Read this headline about the Prestige case being tossed out as the judge did not feel she had jurisdiction, US court throws out Spain’s $1bn Prestige claim. Hearing about the Prestige again (and thinking about the prevaricating, bureaucratic bungling, responsibility dodging etc that went on during that disaster) it contrasted with the story I read the day before in Ships Monthly (THE magazine for the truly ship obsessed) on the salvage of the Napoli wherein the UK SOSREP Robin Middleton made the decision to refloat and then beach the vessel. I don’t have the info to judge whether these were the right decisions or not (though I suspect they were dead on) but the fact that they could be made in good time and executed shortly thereafter is a giant step in the right direction.
The Maritime Journal expressed the establishment of the position after the Braer and Sea Empress disasters this way, "the perceived need for a single representative to oversee, control
and if necessary intervene and exercise ‘ultimate command and control’, acting
in the over-riding interest of the UK in salvage operations within UK waters
involving vessels or offshore installations where there is significant risk of
pollution." Sounds pretty much like the Master of a ship, except ashore.
Australia has also implicated this type of position. If you think that Spain was the only country to fumble this type of decision look at this paper on the Maritime Law Association of Australia and

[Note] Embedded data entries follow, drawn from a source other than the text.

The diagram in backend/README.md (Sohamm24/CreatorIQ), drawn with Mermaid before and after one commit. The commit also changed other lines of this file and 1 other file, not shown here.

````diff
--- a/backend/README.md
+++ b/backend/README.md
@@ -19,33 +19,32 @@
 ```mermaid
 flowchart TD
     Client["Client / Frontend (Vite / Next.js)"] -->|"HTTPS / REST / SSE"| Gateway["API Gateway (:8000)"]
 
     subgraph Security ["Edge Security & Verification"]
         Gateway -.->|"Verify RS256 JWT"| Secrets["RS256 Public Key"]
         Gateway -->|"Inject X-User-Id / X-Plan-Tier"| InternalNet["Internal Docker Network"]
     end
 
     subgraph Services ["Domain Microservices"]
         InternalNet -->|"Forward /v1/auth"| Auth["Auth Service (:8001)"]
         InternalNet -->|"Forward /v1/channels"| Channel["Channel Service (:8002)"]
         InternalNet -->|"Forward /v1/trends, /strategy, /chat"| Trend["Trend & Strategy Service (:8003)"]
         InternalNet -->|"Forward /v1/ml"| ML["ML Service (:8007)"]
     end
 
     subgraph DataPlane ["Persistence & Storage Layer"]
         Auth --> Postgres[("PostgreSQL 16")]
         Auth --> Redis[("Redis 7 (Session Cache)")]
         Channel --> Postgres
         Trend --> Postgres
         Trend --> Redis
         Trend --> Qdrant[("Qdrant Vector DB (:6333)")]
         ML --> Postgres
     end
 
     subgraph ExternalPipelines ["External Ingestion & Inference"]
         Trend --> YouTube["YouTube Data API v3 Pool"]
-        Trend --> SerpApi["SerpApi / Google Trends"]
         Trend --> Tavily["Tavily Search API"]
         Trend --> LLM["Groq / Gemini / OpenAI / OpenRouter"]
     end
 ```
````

New Zealand web site. One does wonder if Spain had a SOSREP at the time of the Prestige would there be $1bn claims…